Skip to main content

THE SWIFT REPORT 2012

2012 was one of the most exciting, rewarding, and complex years of my life.  My wife Sara turned 40 in March and we had a big party for her.  I turned 46 in April.  This was the year that I graduated with a PhD in Creative and Critical Writing from the University of East Anglia (UEA) - surely the highlight of the year was that my mother came over for the graduation ceremony, and then we spent several weeks touring England together.  Also, this year, I had two books published - When All My Disappointments Came At Once, from Toronto's Tightrope Books, my 8th full poetry collection, and, as editor, Lung Jazz: Young British Poets for Oxfam, preface by David Lehman, co-edited with Kim Lockwood.  I also had a poem appear in Best Canadian Poetry 2012, a welcome honour.

The launches for both books were wonderful; especially the Toronto book, because it meant I did a two-week tour of central Canada, in late October, and early November, where I met many old friends such as Gordon H. Buchan, Sharon Rustin, Inez Jabulpurwala, Thor Bishopric, Stanley Whyte, and Matthew Mendelsohn; and we stayed with Liz Renzetti and Doug Saunders in Toronto which was fun.  It was particularly good to read with Catherine Graham, Ian Burgham, George Elliott Clarke, Al Moritz, and Alex Boyd, at some of my launches.

Most importantly, I was in Montreal for Halloween which I spent with my brother and his wife, and my little godson, Alex, who went as a fireman.  Sara and I had two other holidays in 2012 - one on Hydra in Greece (where we survived gale force winds to reach the island), and in the South of France.

Also very important for me this year was the launch of Eyewear Publishing - we published five titles by year's end, and had several great launches in London, Cambridge, Huddersfield, and Norwich.

Seeing Bolt win the 100 m final at the Olympic stadium with my wife Sara was a life treat, and the Paralympics were very inspiring as well.  Despite some personal setbacks, some family illness, and other matters that always arise that challenge us daily - including a crisis of faith - it was a good year; and the second half of it included a sabbatical, to boot.  I look forward to more teaching, writing, editing, and publishing, in 2013 - may you and your loved ones also have a great year ahead.

Comments

Popular posts from this blog

Review of the new Simple Minds album - Walk Between Worlds

Taste is a matter of opinion - or so goes one opinion. Aesthetics, a branch of pistols at dawn, is unlikely to become unruffled and resolved any time soon, and meantime it is possible to argue, in this post-post-modern age, an age of voter rage, that political opinion trumps taste anyway. We like what we say is art.
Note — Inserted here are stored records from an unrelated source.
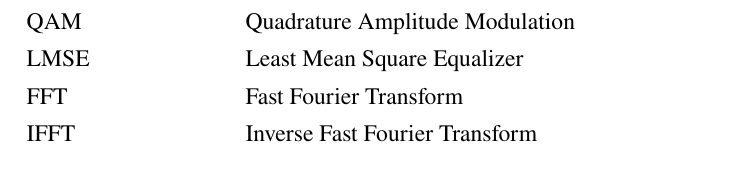
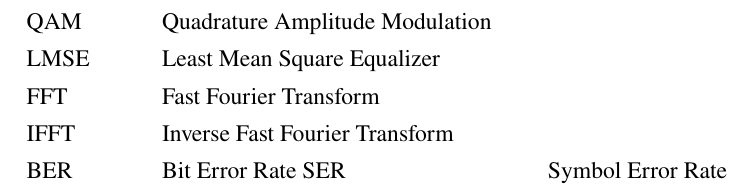
Before and after one commit to mfkiwl/OFDM-Simulation, a LaTeX document (Report/main.tex, which reads Report/Abbreviations.tex): part of page 3 of 13, cut so that both start at the same text. Compiled offline with pdfLaTeX.

Commit message:
add ber and ser

```diff
--- a/Report/Abbreviations.tex
+++ b/Report/Abbreviations.tex
@@ -8,6 +8,8 @@
     LMSE & Least Mean Square Equalizer \\ % Linear Minimum Mean Square Error
     FFT & Fast Fourier Transform \\
     IFFT & Inverse Fast Fourier Transform \\
+    BER & Bit Error Rate
+    SER & Symbol Error Rate
 \end{tabularx}
 
 \newpage
```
And what we say is art is what likes us.

Simple Minds - the Scottish band founded around 1977 with the pale faces and beautiful cheekbones, and perfect indie hair cuts - comes from a time before that - from a Glasgow of poverty and working-class socialism, and religiosity, in a pre-Internet time when the heights of modernity were signalled by Kraftwerk, large synthesisers, and dancing like Bowie at 3 am in a Berlin club.

To say that early Simple Minds was mannered is like accusing Joyce of being experimental. Doh. The band sought to merge the icy innovations of German music with British and American pioneers of glam and proto-punk, like Iggy Pop; their heroes were contrived,…

THE WINNER OF THE SIXTH FORTNIGHT PRIZE IS...



Wheeler Light for 'Life Jacket'.

The runner-up is: Daniel Duffy - 'President Returns To New York For Brief First Visit'

Wheeler Light currently lives in Boulder, Colorado.



Life Jacket

summer camp shirtsI couldn’t fit in then
are half my size nowI wanted to wear
smaller and smallerarticles of clothing
I shrunk to the sizethat disappeared

of an afterthoughtin a sinking ship body
too buoyant to sinktoo waterlogged for land
I becamea dot of sand

JOHN ASHBERY HAS DIED

With the death of the poetic genius John Ashbery, whose poems, translations, and criticism made him, to my mind, the most influential American poet since TS Eliot, 21st century poetry is moving into less certain territory.

Over the past few years, we have lost most of the truly great of our era: Edwin Morgan, Gunn, Hill, Heaney and Walcott, to name just five.  There are many more, of course. This is news too sad and deep to fathom this week.  I will write more perhaps later. 

I had a letter from Ashbery on my wall, and it inspired me daily.  He gave me advice for my PhD. He said kind things about a poetry book of mine.

He was a force for good serious play in poetry, and his appeal great. So many people I know and admire are at a loss this week because of his death. It is no consolation at present to think of the many thousands of living poets, just right now. But impressively, and even oddly, poetry itself seems to keep flowing.